* Directions for this task: Filter these entries, keeping only lines that hold the word "range".

*** Dataset extract Section Begins ***

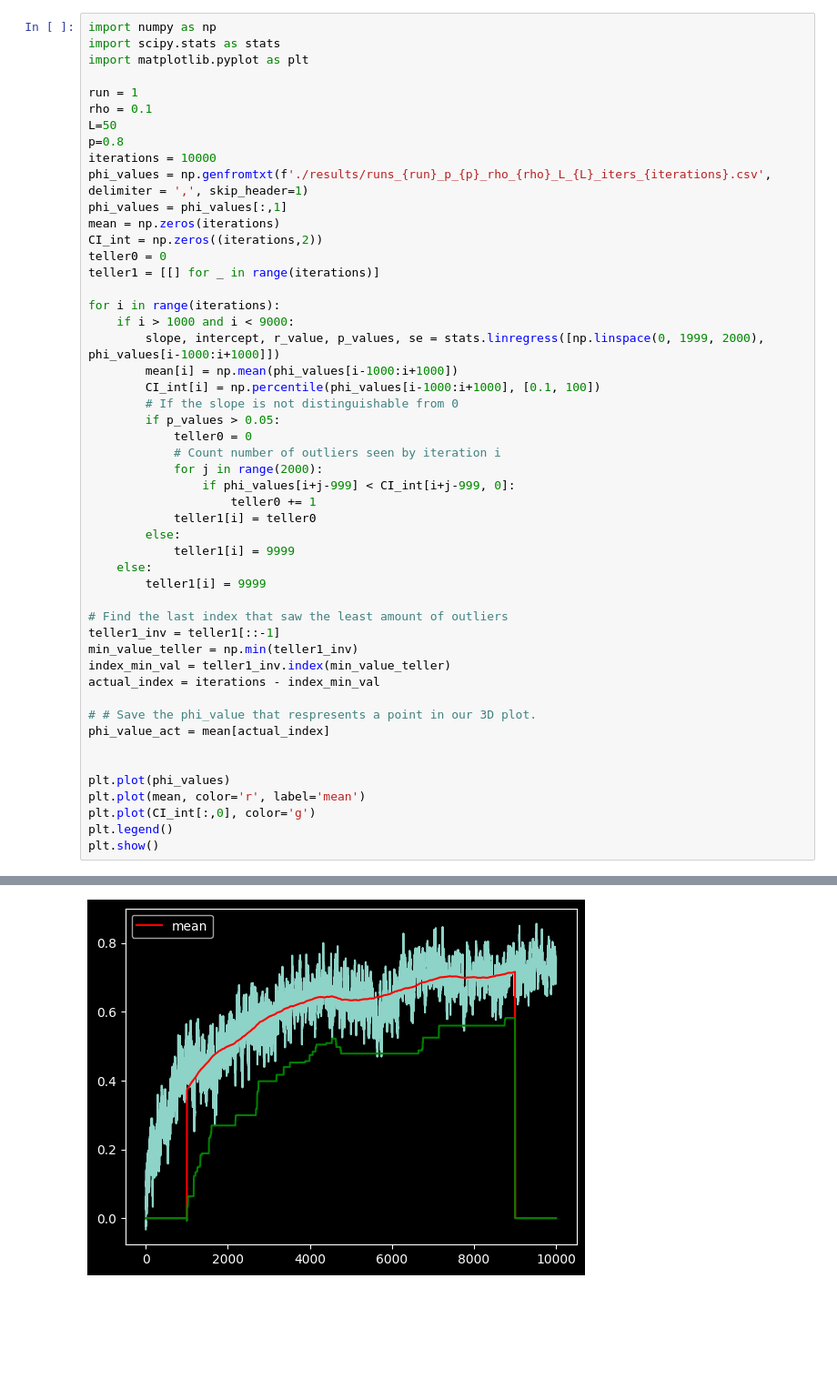
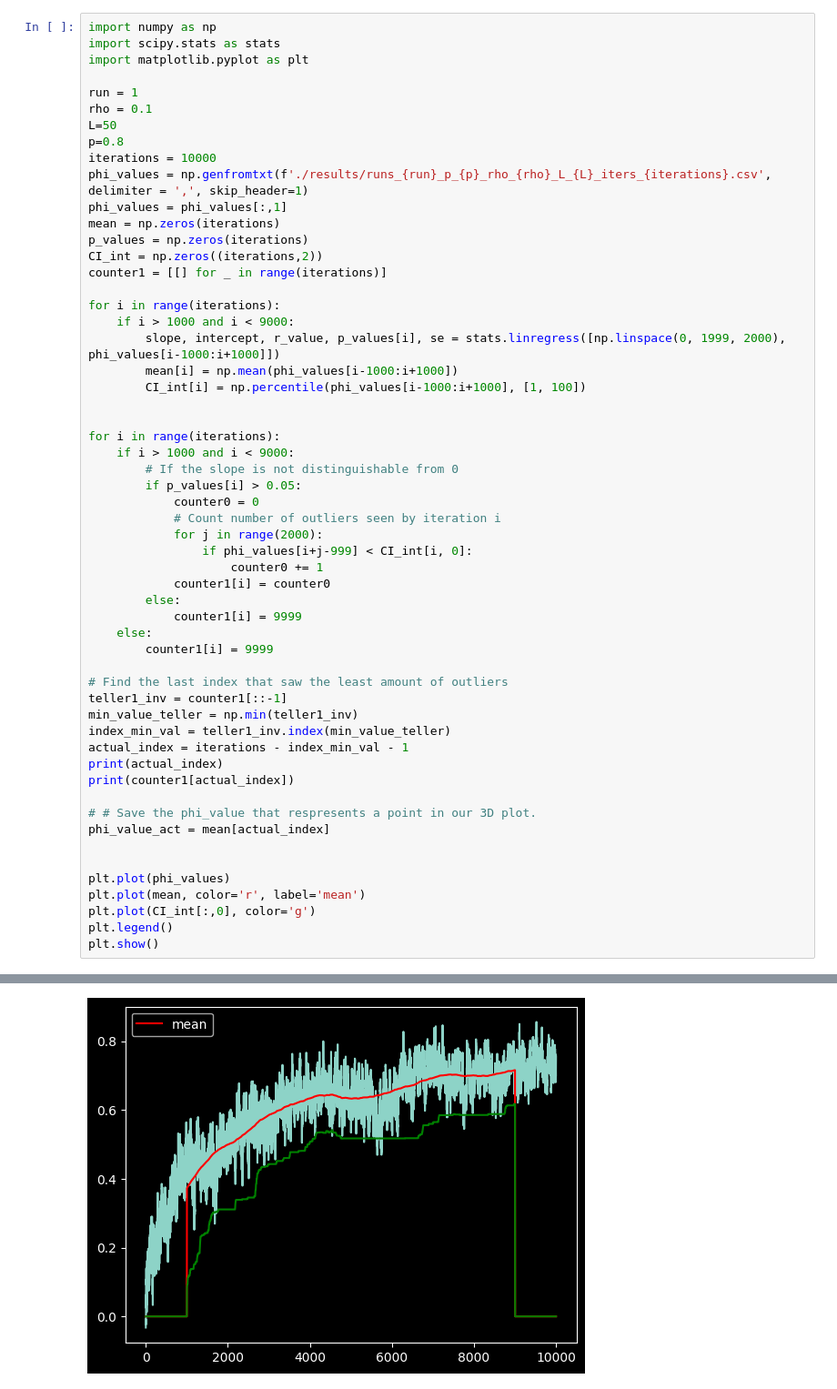
Before and after one commit to Ninavd/crowd-control, a Jupyter notebook: Analysis2.ipynb, the cells around one changed output, grey strips where cells are left out. Shown: that part at 91% size. Drawn from its saved outputs; the diff is of its cells as text; blank space fills up the shorter version.

Commit message:
Analysis 2 should work now, actually
Only for-loops and pre-allocating consistently and we are done with this part of the analysis

```diff
--- a/Analysis2.ipynb
+++ b/Analysis2.ipynb
@@ -11,33 +11,39 @@ iterations = 10000
 phi_values = np.genfromtxt(f'./results/runs_{run}_p_{p}_rho_{rho}_L_{L}_iters_{iterations}.csv', delimiter = ',', skip_header=1)
 phi_values = phi_values[:,1]
 mean = np.zeros(iterations)
+p_values = np.zeros(iterations)
 CI_int = np.zeros((iterations,2))
-teller0 = 0
-teller1 = [[] for _ in range(iterations)]
+counter1 = [[] for _ in range(iterations)]
 
 for i in range(iterations):
     if i > 1000 and i < 9000:
-        slope, intercept, r_value, p_values, se = stats.linregress([np.linspace(0, 1999, 2000), phi_values[i-1000:i+1000]])
+        slope, intercept, r_value, p_values[i], se = stats.linregress([np.linspace(0, 1999, 2000), phi_values[i-1000:i+1000]])
         mean[i] = np.mean(phi_values[i-1000:i+1000])
-        CI_int[i] = np.percentile(phi_values[i-1000:i+1000], [0.1, 100])
+        CI_int[i] = np.percentile(phi_values[i-1000:i+1000], [1, 100])
+
+
+for i in range(iterations):
+    if i > 1000 and i < 9000:
         # If the slope is not distinguishable from 0
-        if p_values > 0.05:
-            teller0 = 0
+        if p_values[i] > 0.05:
+            counter0 = 0
             # Count number of outliers seen by iteration i
             for j in range(2000):
-                if phi_values[i+j-999] < CI_int[i+j-999, 0]:
-                    teller0 += 1
-            teller1[i] = teller0
+                if phi_values[i+j-999] < CI_int[i, 0]:
+                    counter0 += 1
+            counter1[i] = counter0
         else:
-            teller1[i] = 9999
+            counter1[i] = 9999
     else:
-        teller1[i] = 9999
+        counter1[i] = 9999
 
 # Find the last index that saw the least amount of outliers
-teller1_inv = teller1[::-1]
+teller1_inv = counter1[::-1]
 min_value_teller = np.min(teller1_inv)
 index_min_val = teller1_inv.index(min_value_teller)
-actual_index = iterations - index_min_val
+actual_index = iterations - index_min_val - 1
+print(actual_index)
+print(counter1[actual_index])
 
 # # Save the phi_value that respresents a point in our 3D plot.
 phi_value_act = mean[actual_index]
@@ -55 +60 @@ plt.show()
-[figure, old version]
+[figure, new version]
```
Also changed, not shown: parts of 1 cell of this notebook.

*** Dataset extract Section Ends ***

* Task solution:
-teller1 = [[] for _ in range(iterations)]
+counter1 = [[] for _ in range(iterations)]
 for i in range(iterations):
+for i in range(iterations):
             for j in range(2000):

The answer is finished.